What keeps us engaged are a few individual actors punching through the hodgepodge and grabbing the text by the throat. Stephen Michael Spencer is an excellent Caska, the conspirator whose jokey affect disguises the viciousness of a hungry dog. Surly and grounded, with hard, staring eyes and a bullying humor that makes him feel like a dangerous Jack Black, Spencer is out there doing the Lord’s work — he’s listening with his whole body and breezily, assertively making the text his own. Beside him is Barret O’Brien as a creeping, pensive Decius Brutus, the conspirator whose well-placed flattery convinces Caesar to defy bad omens and show up at the Capitol on the fateful day. In one of the production’s strongest moments, Mark Bedard also makes a poignant impression as the conspirator Trebonius: In the moments after Caesar’s murder, Cooper smartly undermines the bloody gang, allowing a feeling of awful hesitancy to ripple through the room. Though they rally themselves back into a united front, exiting with a chant of “Liberty! Freedom! Tyranny is dead!,” the palpable thought hanging in the air is more clearly something along the lines of “We’ve made a huge mistake,” and with no one is this ugly sense of vertigo more pronounced than Bedard.
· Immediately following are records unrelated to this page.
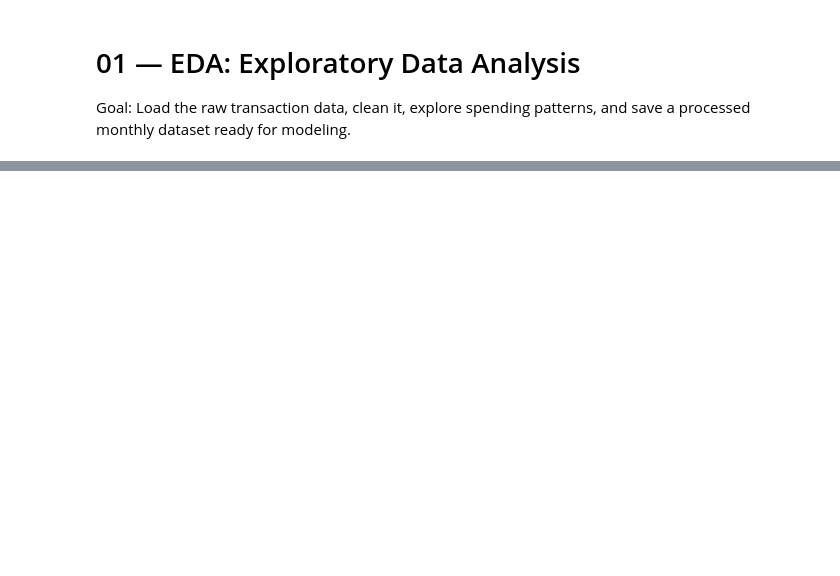
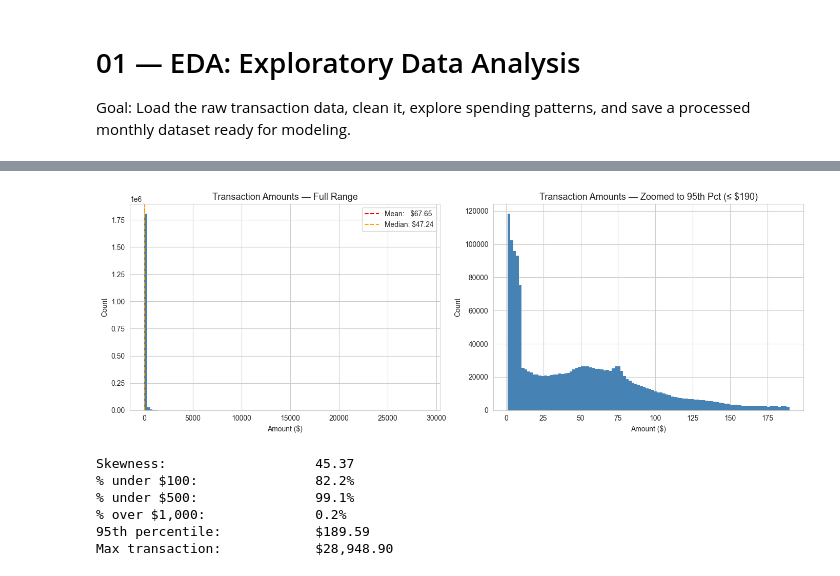
Before and after one commit to ZachSkiba/Inventory_Forecast, a Jupyter notebook: notebooks/01_eda.ipynb, the cells around one changed output, grey strips where cells are left out. Cells and saved outputs as stored; diff of their text form; code cells hidden in the pictures; blank space fills up the shorter version.

```diff
--- a/notebooks/01_eda.ipynb
+++ b/notebooks/01_eda.ipynb
@@ -139,0 +275,37 @@ plt.show()
+# %%
+fig, axes = plt.subplots(1, 2, figsize=(14, 5))
+
+# Full range
+axes[0].hist(df['amt'], bins=100, color='steelblue', edgecolor='none')
+axes[0].axvline(df['amt'].mean(),   color='red',    linestyle='--', linewidth=1.5, label=f"Mean:   ${df['amt'].mean():.2f}")
+axes[0].axvline(df['amt'].median(), color='orange', linestyle='--', linewidth=1.5, label=f"Median: ${df['amt'].median():.2f}")
+axes[0].set_title('Transaction Amounts — Full Range', fontsize=13)
+axes[0].set_xlabel('Amount ($)')
+axes[0].set_ylabel('Count')
+axes[0].legend()
+
+# Zoomed to 95th percentile
+p95 = df['amt'].quantile(0.95)
+axes[1].hist(df['amt'][df['amt'] <= p95], bins=100, color='steelblue', edgecolor='none')
+axes[1].set_title(f'Transaction Amounts — Zoomed to 95th Pct (≤ ${p95:.0f})', fontsize=13)
+axes[1].set_xlabel('Amount ($)')
+axes[1].set_ylabel('Count')
+
+plt.tight_layout()
+plt.show()
+
+skewness = df['amt'].skew()
+print(f"Skewness:                   {skewness:.2f}")
+print(f"% under $100:               {(df['amt'] < 100).mean()*100:.1f}%")
+print(f"% under $500:               {(df['amt'] < 500).mean()*100:.1f}%")
+print(f"% over $1,000:              {(df['amt'] > 1000).mean()*100:.1f}%")
+print(f"95th percentile:            ${p95:,.2f}")
+print(f"Max transaction:            ${df['amt'].max():,.2f}")
+# %% [output]
+[figure, added]
+Skewness:                   45.37
+% under $100:               82.2%
+% under $500:               99.1%
+% over $1,000:              0.2%
+95th percentile:            $189.59
+Max transaction:            $28,948.90
```
Also changed, not shown: parts of 40 cells of this notebook, 3 other files.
It’s a pity then that the main players leave us relatively cold. Matthew Amendt is putting plenty of force into the “lean and hungry” Cassius, but for long stretches of the text he gets caught up in playing a tone rather than driving into the specific meaning of each line. Sisto’s Caesar is stately and avuncular but doesn’t give us much sense of what Cooper makes of the role, and though Jordan Barbour’s Mark Antony is sufficiently smooth-tongued, he is, by definition, not there to wrench our hearts: Like Henry V, he’s a ruthless tactician disguised as a hail-fellow-well-met populist (beware the Shakespearean orator who claims to be a “plain blunt man”). He’s got to have a heart-wrenching Brutus as his foil, and here, Cooper and Dirden fall into a standard Brutus trap — they make the play’s real center all reason with hardly any internal turmoil. It’s the danger of taking the character’s avowed philosophy of Stoicism too much at its word. Brutus is a study for both Hamlet and Macbeth: He’s as intelligent, as in touch with his conscience, and as tortured as either of them, before the deed and after it. “Between the acting of a dreadful thing / And the first motion, all the interim is / Like a phantasma, or a hideous dream,” Brutus reflects on the eve of the murder. “ … And the state of man, / Like to a little kingdom, suffers then / The nature of an insurrection.” Brutus is at war with himself — the Tragedy in the play’s full title is far more his than Caesar’s — and yet Dirden remains largely a creature of intellect. In that, his Brutus becomes a kind of stand-in for the production itself: Clearly full of thought and good-faith effort, yet somehow disconnected, fighting a fight that never reaches our guts.

Julius Caesar is at Theatre for a New Audience through April 28.

Theater Review: A Julius Caesar That’s All Noble Ideas